In this instance, instead of assassinating the tyrant, like Julius Caesar’s enemies dispatched him, the colonists opted out of the empire to create their own government. Presto, the Declaration of Independence came into being.

Since King and Parliament didn’t buy into that option, the American Revolution erupted. By George (III), we’ll make them conform!

From then to today–with one violent exception, the Civil War–we have found a way to reconcile and mediate our internal political differences through the rule of law and a peaceful political process.

But what works at home doesn’t always work in a global society where many disagree violently with our way of life and culture or religion. There is no “world constitution” to which we all adhere to. So each nation still looks after its own interests.

Transcending national boundaries are radical movements like Islamic fundamentalism, which does not brook or accept contrary or contradictory beliefs, like orthodox Christianity or Judaism for example.

Radical Islam is worsened by ruling elites who have kept millions impoverished and on the margins of society in those countries. This fuels discontent, and gives even more volatility to a “radical” solution, like revolutions which have marked the Arab spring.

And today there is the possibility of very unfriendly governments developing (Iran) or already possessing (Pakistan) nuclear options. This makes futurific scenarios even scarier since some of the radical leaders in these countries are willing to sacrifice their people and countries for their cause.

If you don’t believe that, consider the following.

Fidel Castro told the Soviets in the fall of 1962 to go ahead and put missiles in Cuba aimed at the United States. If the U. S. responded with a nuclear attack on Cuba or the Soviet Union, so be it. This was in a “Doomsday” letter he sent Soviet premier Nikita Khrushchev.

Fidel was ready for Armageddon. The Soviets weren’t, and they blinked first in the confrontation that became known as the Cuban Missile Crisis of October, 1962.

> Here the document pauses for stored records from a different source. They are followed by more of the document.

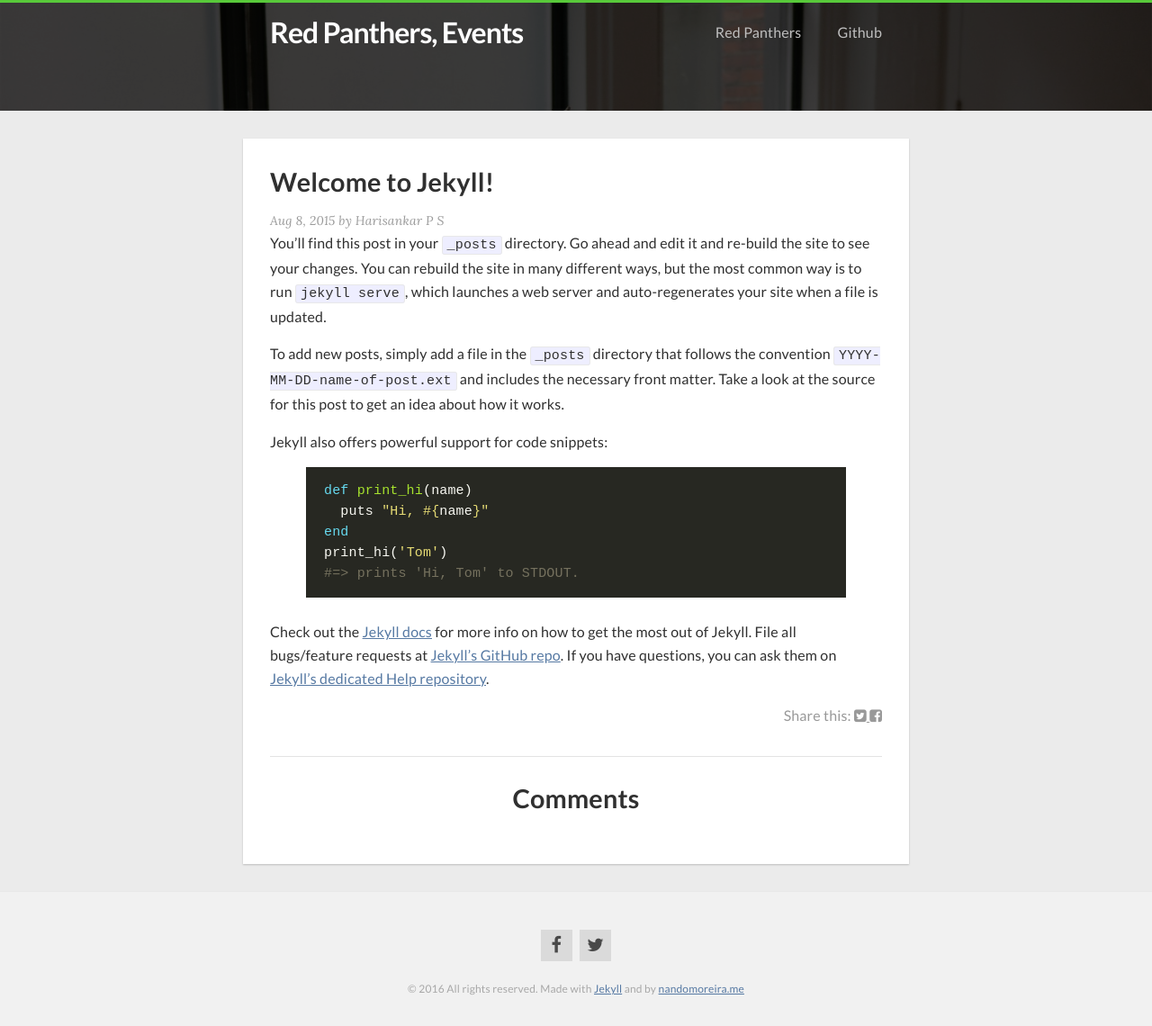
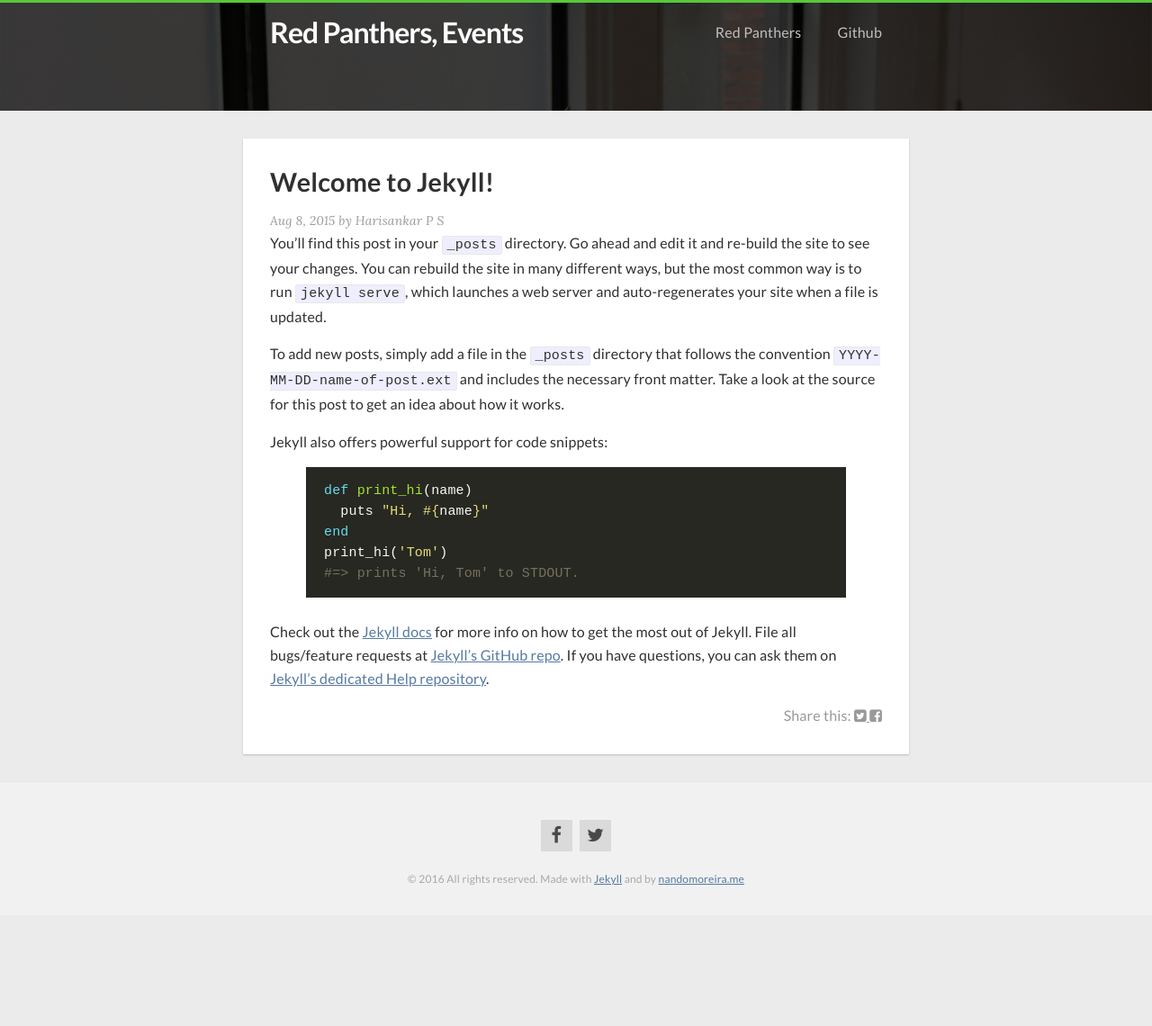
Before and after one commit to vishnu-vv/events, a Jekyll site: the page built from _posts/2015-08-08-welcome-to-jekyll.markdown, in a window 1280 px wide. Shown: the whole page at 90% size. Built offline with Jekyll 4.4.1, drawn with Linux system fonts in a browser that asks for light colours; nearby versions of some CDN libraries; comment, search, counter and statistics services are not loaded; after the commit the page ends 1017 px from its top, so only the background shows below that.

Commit message:
Temperorily disabling comments until moved to proper URL

```diff
--- a/_config.yml
+++ b/_config.yml
@@ -15,7 +15,6 @@ author:
 github: https://github.com/redpanthers
 
 paginate: 10
-comments: false
 paginate_path: "/page/:num"
 
 sass:
--- a/_layouts/post.html
+++ b/_layouts/post.html
@@ -31,7 +31,5 @@ slug: single
 
     </aside>
 
-    {% include comments.html %}
-
   </div>
 </article>
```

How we navigate the dangerous shoals in troubled waters today is very real. Overthrowing and replacing governments was an old standby to get things done. It seems to be less and less of an option today in a world that sees our shaking fist and “red lines” in the sand, and is contemptuous of what we can do.